**Problem to work on:** Would you go through the records below and copy each line with the string "staging"?

Records contained in a dataset:
*** Begin section ***

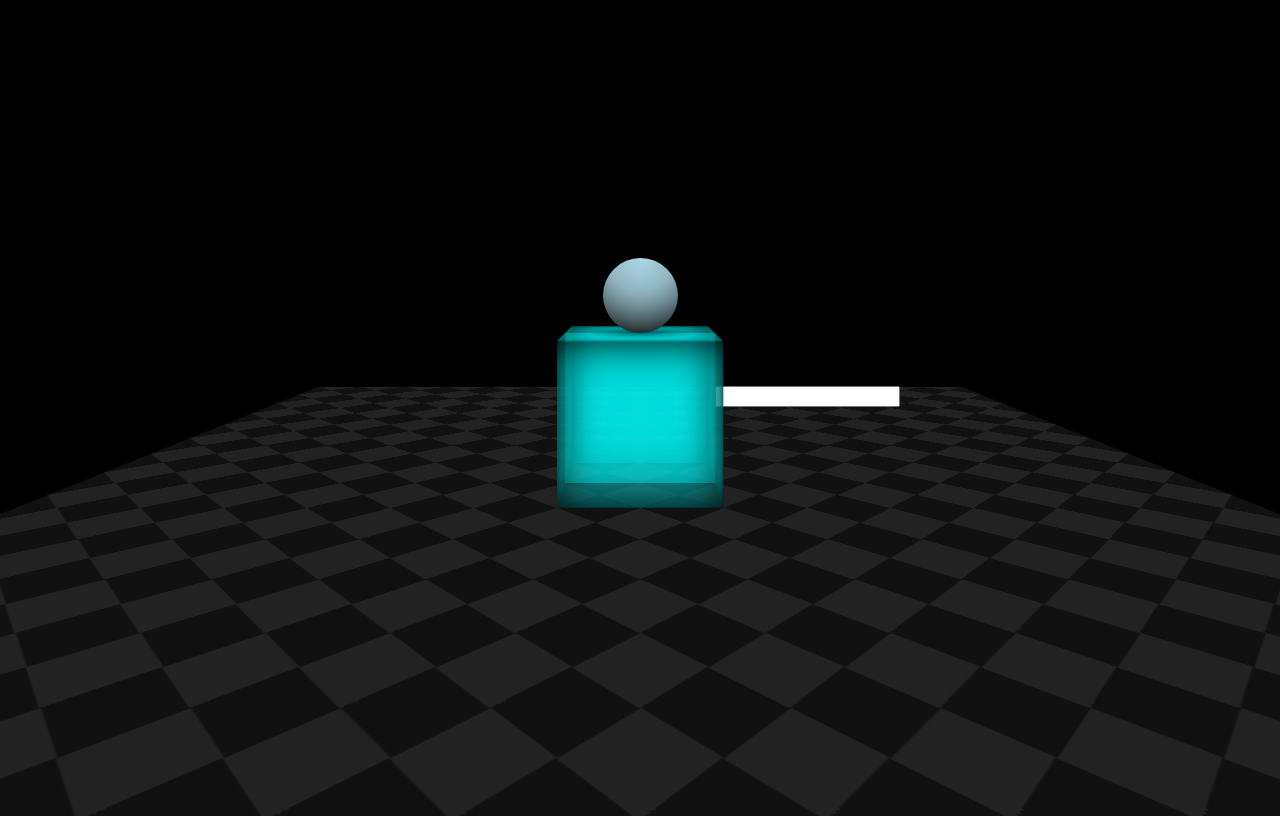
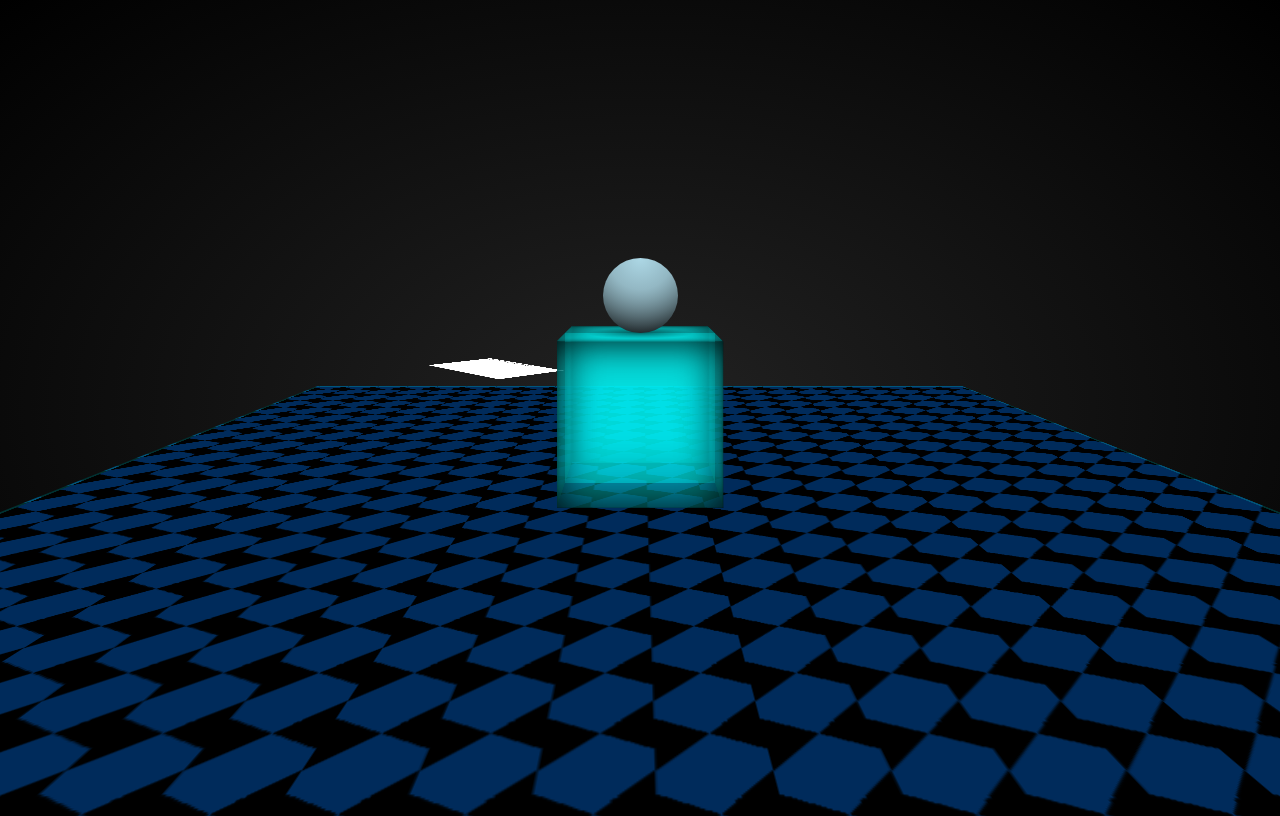
Before and after one commit to CummingsLoganT/capstone, a plain HTML site: page staging.html in a window 1280 px wide. Drawn offline with Linux system fonts and the light colour scheme.

Commit message:
attempting to add drag and drop features to 3d background thing

```diff
--- a/public/index.css
+++ b/public/madRamblings.css
@@ -1,8 +1,5 @@
 :root {
-    --color1: rgb(0 , 43 , 91)
-    --color2: rgb(43 , 72 , 101)
-    --color3: rgb(37 , 109 , 133)
-    --color4: rgb(143 , 227 , 207)
+
 }
 
 body {
@@ -183,9 +180,6 @@ landing page is a single node that when hovered shows each of the basic data str
 !~ hover function that shows  semi-detailed view of the nodes
 !~ macro and micro organizational options
 
-!stretch
-
-
 figure out a way to manipulate the mouseout event to make it feel more intuitive. no idea what that means yet
 
 when you go to grab and move the node have it slowly fold in so it is smaller while positioning it. maybe have a shift-click option that allows for you to position it while it is expanded
--- a/staging.css
+++ b/staging.css
@@ -1,10 +1,13 @@
 :root {
     --boxColor: #0ff7;
-    --rotateSpeed: 30s;
+}
+
+html {
+    background: radial-gradient(#222, #000);
 }
 
 body {
-  background-color: #000;
+  overflow: hidden;
   min-height: 100vh;
   display: flex;
   justify-content: center;
@@ -12,8 +15,8 @@ body {
   font-size: 75px;
   perspective: 10em;
   perspective-origin: 50% calc(50% - 2em);
- /*he mentioned that this combined with 75px font size makes 750 pixels. makes sense.*/
 }
+/*he mentioned that this combined with 75px font size makes 750 pixels. makes sense. this may make shit weird when I go to show the different articles and whatnot*/
 
 .grid {
     position: absolute;
@@ -21,8 +24,9 @@ body {
     left: 1em;
 }
 
-.article {
-    /* -webkit-user-drag: auto; */
+.grid1 {
+position: relative;
+rotate: 45deg;
 }
 
 .scene {
@@ -30,9 +34,6 @@ body {
     transform-style: preserve-3d;
     animation: sceneRotate var(--rotateSpeed) infinite linear;
 
-    @keyframes sceneRotate {
-        to { transform: rotateY(360deg); }
-    }
 }
 
 /* he is using
@@ -74,8 +75,8 @@ as the main variable for the size of everything which is fucking brilliant
     border-radius: 50%;
     background: lightblue;
 
-    position: absolute;
-    left: -.5em;
+     position: absolute;
+     left: -.5em;
     bottom: 1em;
     background-image: radial-gradient(
         circle at top ,
@@ -143,6 +144,10 @@ animation: sceneRotate --rotateSpeed infinite linear reverse;
 
 .floor {
     position: absolute;
+    border: 4px solid rgb(0, 225, 255);
+    animation: border-pulsate 4s infinite;
+    transition-timing-function: ease;
+
     top: 1em;
     transform:
       translate(-50% , -50%)
@@ -153,7 +158,22 @@ animation: sceneRotate --rotateSpeed infinite linear reverse;
     background-image:
     repeating-conic-gradient(
         from 45deg ,
-        #111 0deg 90deg ,
-        #222 90deg 180deg);
-    background-size: 1em 1em;
+        #000 0deg 69deg ,
+        #002B5B 69deg 180deg);
+    background-size: .69em .69em;
 }
+
+@keyframes border-pulsate {
+    0%   { border-color: rgba(0, 255, 255, 1); }
+    50%  { border-color: rgba(0, 255, 255, 0); }
+    100% { border-color: rgba(0, 255, 255, 1); }
+}
+
+@keyframes sceneRotate {
+    0% {
+      --rotate: 0deg;
+    }
+    100% {
+      --rotate: 360deg;
+    }
+  }
--- a/staging.html
+++ b/staging.html
@@ -9,7 +9,9 @@
 </head>
 <body>
     <div class="scene">
-        <div class="grid">
+
+        <div class="floor">
+            <div class="grid1">
                 <article
                 id="first-node"
                 class="sidebar"
@@ -17,11 +19,11 @@
                 ondragstart="onDragStart(event)"
                 >
 
-                <input type="text" name="" id="">
+<textarea name="" id="" cols="30" rows="10">this is getting cool</textarea>
 
                 </article>
             </div>
-        <div class="floor"></div>
+        </div>
         <div class="ball"></div>
         <div class="cube">
             <div class="front"></div>
@@ -32,7 +34,8 @@
                 <div class="ballShadow"></div>
             </div>
         </div>
+    </div>
 
-    </div>
+<script src="./staging.js"></script>
 </body>
 </html>
```
Also changed, not shown: public/index.html (+1 -1 lines), staging.js (added). Lines whose indentation alone changed are shown as unchanged.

*** End section ***

**Answer for the task:**
Before and after one commit to CummingsLoganT/capstone, a plain HTML site: page staging.html in a window 1280 px wide. Drawn offline with Linux system fonts and the light colour scheme.
--- a/staging.css
+++ b/staging.css
--- a/staging.html
+++ b/staging.html
+<script src="./staging.js"></script>
Also changed, not shown: public/index.html (+1 -1 lines), staging.js (added). Lines whose indentation alone changed are shown as unchanged.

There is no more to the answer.